Exercise: Give the records below again exactly, and exclude each picture.

Data shown:
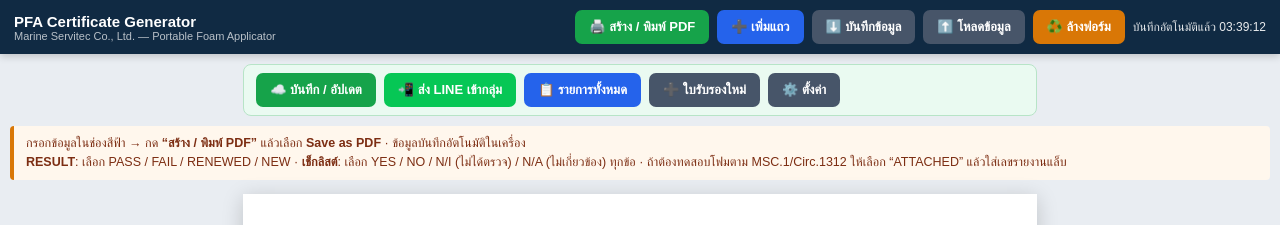
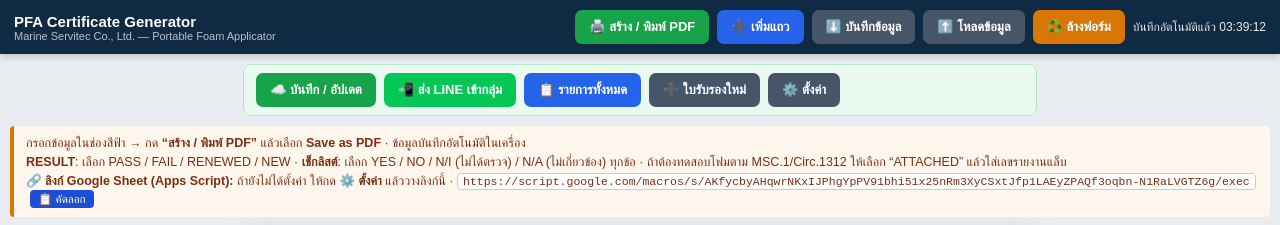
Before and after one commit to serviteccertificate/Foam-Applicator, a plain HTML site: page index.html in a window 1280 px wide. Shown: the top 225 px of the page. Drawn offline with Linux system fonts and the light colour scheme.

Commit message:
Update index.html

```diff
--- a/index.html
+++ b/index.html
@@ -268,8 +268,27 @@
 
 <div class="hint no-print">
   กรอกข้อมูลในช่องสีฟ้า → กด <b>“สร้าง / พิมพ์ PDF”</b> แล้วเลือก <b>Save as PDF</b> · ข้อมูลบันทึกอัตโนมัติในเครื่อง<br>
-  <b>RESULT</b>: เลือก PASS / FAIL / RENEWED / NEW · <b>เช็กลิสต์</b>: เลือก YES / NO / N/I (ไม่ได้ตรวจ) / N/A (ไม่เกี่ยวข้อง) ทุกข้อ · ถ้าต้องทดสอบโฟมตาม MSC.1/Circ.1312 ให้เลือก “ATTACHED” แล้วใส่เลขรายงานแล็บ
+  <b>RESULT</b>: เลือก PASS / FAIL / RENEWED / NEW · <b>เช็กลิสต์</b>: เลือก YES / NO / N/I (ไม่ได้ตรวจ) / N/A (ไม่เกี่ยวข้อง) ทุกข้อ · ถ้าต้องทดสอบโฟมตาม MSC.1/Circ.1312 ให้เลือก “ATTACHED” แล้วใส่เลขรายงานแล็บ<br>
+  <b>🔗 ลิงก์ Google Sheet (Apps Script):</b> ถ้ายังไม่ได้ตั้งค่า ให้กด <b>⚙️ ตั้งค่า</b> แล้ววางลิงก์นี้ ·
+  <span id="gasNote" style="font-family:monospace;font-size:11.5px;word-break:break-all;background:#fff;border:1px solid #f0c48a;border-radius:4px;padding:1px 5px;user-select:all;-webkit-user-select:all">https://script.google.com/macros/s/AKfycbyAHqwrNKxIJPhgYpPV91bhi51x25nRm3XyCSxtJfp1LAEyZPAQf3oqbn-N1RaLVGTZ6g/exec</span>
+  <button type="button" onclick="copyGasNote(this)" style="font-size:11.5px;padding:2px 8px;margin-left:4px;border:0;border-radius:4px;background:#1d4ed8;color:#fff;cursor:pointer">📋 คัดลอก</button>
 </div>
+<script>
+  /* คัดลอกลิงก์ Apps Script — ใช้ได้ทั้ง iPad / Samsung / คอมพิวเตอร์ */
+  function copyGasNote(btn){
+    var t=document.getElementById('gasNote').textContent.trim();
+    function done(){var o=btn.textContent;btn.textContent='✅ คัดลอกแล้ว';setTimeout(function(){btn.textContent=o;},1800);}
+    function fallback(){
+      var ta=document.createElement('textarea');ta.value=t;ta.setAttribute('readonly','');
+      ta.style.cssText='position:fixed;top:0;left:0;opacity:0;font-size:16px';
+      document.body.appendChild(ta);ta.focus();ta.select();ta.setSelectionRange(0,t.length);
+      var ok=false;try{ok=document.execCommand('copy');}catch(e){}
+      ta.remove();
+      if(ok)done();else prompt('กดค้างที่ลิงก์เพื่อคัดลอก:',t);
+    }
+    if(navigator.clipboard&&window.isSecureContext){navigator.clipboard.writeText(t).then(done,fallback);}else{fallback();}
+  }
+</script>
 
 <div class="sheet" id="sheet">
  <table class="doc">
```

Your solution:
Before and after one commit to serviteccertificate/Foam-Applicator, a plain HTML site: page index.html in a window 1280 px wide. Shown: the top 225 px of the page. Drawn offline with Linux system fonts and the light colour scheme.

Commit message:
Update index.html

```diff
--- a/index.html
+++ b/index.html
@@ -268,8 +268,27 @@
 
 <div class="hint no-print">
   กรอกข้อมูลในช่องสีฟ้า → กด <b>“สร้าง / พิมพ์ PDF”</b> แล้วเลือก <b>Save as PDF</b> · ข้อมูลบันทึกอัตโนมัติในเครื่อง<br>
-  <b>RESULT</b>: เลือก PASS / FAIL / RENEWED / NEW · <b>เช็กลิสต์</b>: เลือก YES / NO / N/I (ไม่ได้ตรวจ) / N/A (ไม่เกี่ยวข้อง) ทุกข้อ · ถ้าต้องทดสอบโฟมตาม MSC.1/Circ.1312 ให้เลือก “ATTACHED” แล้วใส่เลขรายงานแล็บ
+  <b>RESULT</b>: เลือก PASS / FAIL / RENEWED / NEW · <b>เช็กลิสต์</b>: เลือก YES / NO / N/I (ไม่ได้ตรวจ) / N/A (ไม่เกี่ยวข้อง) ทุกข้อ · ถ้าต้องทดสอบโฟมตาม MSC.1/Circ.1312 ให้เลือก “ATTACHED” แล้วใส่เลขรายงานแล็บ<br>
+  <b>🔗 ลิงก์ Google Sheet (Apps Script):</b> ถ้ายังไม่ได้ตั้งค่า ให้กด <b>⚙️ ตั้งค่า</b> แล้ววางลิงก์นี้ ·
+  <span id="gasNote" style="font-family:monospace;font-size:11.5px;word-break:break-all;background:#fff;border:1px solid #f0c48a;border-radius:4px;padding:1px 5px;user-select:all;-webkit-user-select:all">https://script.google.com/macros/s/AKfycbyAHqwrNKxIJPhgYpPV91bhi51x25nRm3XyCSxtJfp1LAEyZPAQf3oqbn-N1RaLVGTZ6g/exec</span>
+  <button type="button" onclick="copyGasNote(this)" style="font-size:11.5px;padding:2px 8px;margin-left:4px;border:0;border-radius:4px;background:#1d4ed8;color:#fff;cursor:pointer">📋 คัดลอก</button>
 </div>
+<script>
+  /* คัดลอกลิงก์ Apps Script — ใช้ได้ทั้ง iPad / Samsung / คอมพิวเตอร์ */
+  function copyGasNote(btn){
+    var t=document.getElementById('gasNote').textContent.trim();
+    function done(){var o=btn.textContent;btn.textContent='✅ คัดลอกแล้ว';setTimeout(function(){btn.textContent=o;},1800);}
+    function fallback(){
+      var ta=document.createElement('textarea');ta.value=t;ta.setAttribute('readonly','');
+      ta.style.cssText='position:fixed;top:0;left:0;opacity:0;font-size:16px';
+      document.body.appendChild(ta);ta.focus();ta.select();ta.setSelectionRange(0,t.length);
+      var ok=false;try{ok=document.execCommand('copy');}catch(e){}
+      ta.remove();
+      if(ok)done();else prompt('กดค้างที่ลิงก์เพื่อคัดลอก:',t);
+    }
+    if(navigator.clipboard&&window.isSecureContext){navigator.clipboard.writeText(t).then(done,fallback);}else{fallback();}
+  }
+</script>
 
 <div class="sheet" id="sheet">
  <table class="doc">
```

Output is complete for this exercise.